User interface change data
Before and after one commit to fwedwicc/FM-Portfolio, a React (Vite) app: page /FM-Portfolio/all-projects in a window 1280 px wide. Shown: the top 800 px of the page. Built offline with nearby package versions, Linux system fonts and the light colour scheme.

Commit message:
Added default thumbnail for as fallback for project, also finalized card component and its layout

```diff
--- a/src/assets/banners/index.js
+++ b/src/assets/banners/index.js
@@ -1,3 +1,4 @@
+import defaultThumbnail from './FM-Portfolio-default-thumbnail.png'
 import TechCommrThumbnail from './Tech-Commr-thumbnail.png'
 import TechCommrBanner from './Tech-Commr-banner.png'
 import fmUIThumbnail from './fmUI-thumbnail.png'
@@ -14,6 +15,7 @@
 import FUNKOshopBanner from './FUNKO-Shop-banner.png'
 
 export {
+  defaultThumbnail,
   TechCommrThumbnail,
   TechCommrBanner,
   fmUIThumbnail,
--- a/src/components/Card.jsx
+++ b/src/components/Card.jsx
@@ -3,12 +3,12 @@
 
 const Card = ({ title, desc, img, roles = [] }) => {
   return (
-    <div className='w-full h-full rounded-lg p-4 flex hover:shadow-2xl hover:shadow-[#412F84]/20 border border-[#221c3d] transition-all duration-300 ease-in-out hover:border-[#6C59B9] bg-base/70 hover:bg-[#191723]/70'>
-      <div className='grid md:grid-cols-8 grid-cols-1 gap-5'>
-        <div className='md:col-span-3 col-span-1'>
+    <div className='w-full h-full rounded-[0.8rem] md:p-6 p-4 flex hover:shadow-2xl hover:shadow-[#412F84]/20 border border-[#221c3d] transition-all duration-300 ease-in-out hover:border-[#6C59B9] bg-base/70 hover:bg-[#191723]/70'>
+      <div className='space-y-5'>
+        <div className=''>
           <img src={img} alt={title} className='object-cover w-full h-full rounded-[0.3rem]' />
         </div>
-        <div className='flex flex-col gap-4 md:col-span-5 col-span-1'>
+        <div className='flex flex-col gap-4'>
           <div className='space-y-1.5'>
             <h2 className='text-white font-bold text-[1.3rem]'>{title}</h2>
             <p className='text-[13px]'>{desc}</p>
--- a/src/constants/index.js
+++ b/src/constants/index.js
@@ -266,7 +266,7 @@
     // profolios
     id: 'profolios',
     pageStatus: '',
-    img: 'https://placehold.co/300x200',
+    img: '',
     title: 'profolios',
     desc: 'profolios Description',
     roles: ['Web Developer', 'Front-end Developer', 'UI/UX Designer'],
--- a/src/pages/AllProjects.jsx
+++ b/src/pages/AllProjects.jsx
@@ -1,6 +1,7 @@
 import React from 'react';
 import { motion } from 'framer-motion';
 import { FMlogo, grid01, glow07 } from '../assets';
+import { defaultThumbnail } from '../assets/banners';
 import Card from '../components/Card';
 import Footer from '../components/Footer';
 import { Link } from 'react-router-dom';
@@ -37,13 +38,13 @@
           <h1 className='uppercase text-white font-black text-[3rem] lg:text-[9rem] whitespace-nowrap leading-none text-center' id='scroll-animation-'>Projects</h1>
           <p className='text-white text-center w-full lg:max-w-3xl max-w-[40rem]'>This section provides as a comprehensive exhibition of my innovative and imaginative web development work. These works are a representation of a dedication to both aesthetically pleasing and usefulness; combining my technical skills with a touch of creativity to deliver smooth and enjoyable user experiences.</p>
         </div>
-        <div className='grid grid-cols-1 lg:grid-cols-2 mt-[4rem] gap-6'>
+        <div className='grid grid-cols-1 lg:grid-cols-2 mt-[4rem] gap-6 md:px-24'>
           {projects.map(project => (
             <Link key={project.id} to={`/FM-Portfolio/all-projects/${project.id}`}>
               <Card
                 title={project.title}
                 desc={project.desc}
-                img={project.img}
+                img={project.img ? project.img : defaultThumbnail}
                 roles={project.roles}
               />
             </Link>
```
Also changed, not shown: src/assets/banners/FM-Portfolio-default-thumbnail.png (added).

Exercise instructions: The data above is to be restated line for line, word for word.

Completed exercise:
Before and after one commit to fwedwicc/FM-Portfolio, a React (Vite) app: page /FM-Portfolio/all-projects in a window 1280 px wide. Shown: the top 800 px of the page. Built offline with nearby package versions, Linux system fonts and the light colour scheme.

Commit message:
Added default thumbnail for as fallback for project, also finalized card component and its layout

```diff
--- a/src/assets/banners/index.js
+++ b/src/assets/banners/index.js
@@ -1,3 +1,4 @@
+import defaultThumbnail from './FM-Portfolio-default-thumbnail.png'
 import TechCommrThumbnail from './Tech-Commr-thumbnail.png'
 import TechCommrBanner from './Tech-Commr-banner.png'
 import fmUIThumbnail from './fmUI-thumbnail.png'
@@ -14,6 +15,7 @@
 import FUNKOshopBanner from './FUNKO-Shop-banner.png'
 
 export {
+  defaultThumbnail,
   TechCommrThumbnail,
   TechCommrBanner,
   fmUIThumbnail,
--- a/src/components/Card.jsx
+++ b/src/components/Card.jsx
@@ -3,12 +3,12 @@
 
 const Card = ({ title, desc, img, roles = [] }) => {
   return (
-    <div className='w-full h-full rounded-lg p-4 flex hover:shadow-2xl hover:shadow-[#412F84]/20 border border-[#221c3d] transition-all duration-300 ease-in-out hover:border-[#6C59B9] bg-base/70 hover:bg-[#191723]/70'>
-      <div className='grid md:grid-cols-8 grid-cols-1 gap-5'>
-        <div className='md:col-span-3 col-span-1'>
+    <div className='w-full h-full rounded-[0.8rem] md:p-6 p-4 flex hover:shadow-2xl hover:shadow-[#412F84]/20 border border-[#221c3d] transition-all duration-300 ease-in-out hover:border-[#6C59B9] bg-base/70 hover:bg-[#191723]/70'>
+      <div className='space-y-5'>
+        <div className=''>
           <img src={img} alt={title} className='object-cover w-full h-full rounded-[0.3rem]' />
         </div>
-        <div className='flex flex-col gap-4 md:col-span-5 col-span-1'>
+        <div className='flex flex-col gap-4'>
           <div className='space-y-1.5'>
             <h2 className='text-white font-bold text-[1.3rem]'>{title}</h2>
             <p className='text-[13px]'>{desc}</p>
--- a/src/constants/index.js
+++ b/src/constants/index.js
@@ -266,7 +266,7 @@
     // profolios
     id: 'profolios',
     pageStatus: '',
-    img: 'https://placehold.co/300x200',
+    img: '',
     title: 'profolios',
     desc: 'profolios Description',
     roles: ['Web Developer', 'Front-end Developer', 'UI/UX Designer'],
--- a/src/pages/AllProjects.jsx
+++ b/src/pages/AllProjects.jsx
@@ -1,6 +1,7 @@
 import React from 'react';
 import { motion } from 'framer-motion';
 import { FMlogo, grid01, glow07 } from '../assets';
+import { defaultThumbnail } from '../assets/banners';
 import Card from '../components/Card';
 import Footer from '../components/Footer';
 import { Link } from 'react-router-dom';
@@ -37,13 +38,13 @@
           <h1 className='uppercase text-white font-black text-[3rem] lg:text-[9rem] whitespace-nowrap leading-none text-center' id='scroll-animation-'>Projects</h1>
           <p className='text-white text-center w-full lg:max-w-3xl max-w-[40rem]'>This section provides as a comprehensive exhibition of my innovative and imaginative web development work. These works are a representation of a dedication to both aesthetically pleasing and usefulness; combining my technical skills with a touch of creativity to deliver smooth and enjoyable user experiences.</p>
         </div>
-        <div className='grid grid-cols-1 lg:grid-cols-2 mt-[4rem] gap-6'>
+        <div className='grid grid-cols-1 lg:grid-cols-2 mt-[4rem] gap-6 md:px-24'>
           {projects.map(project => (
             <Link key={project.id} to={`/FM-Portfolio/all-projects/${project.id}`}>
               <Card
                 title={project.title}
                 desc={project.desc}
-                img={project.img}
+                img={project.img ? project.img : defaultThumbnail}
                 roles={project.roles}
               />
             </Link>
```
Also changed, not shown: src/assets/banners/FM-Portfolio-default-thumbnail.png (added).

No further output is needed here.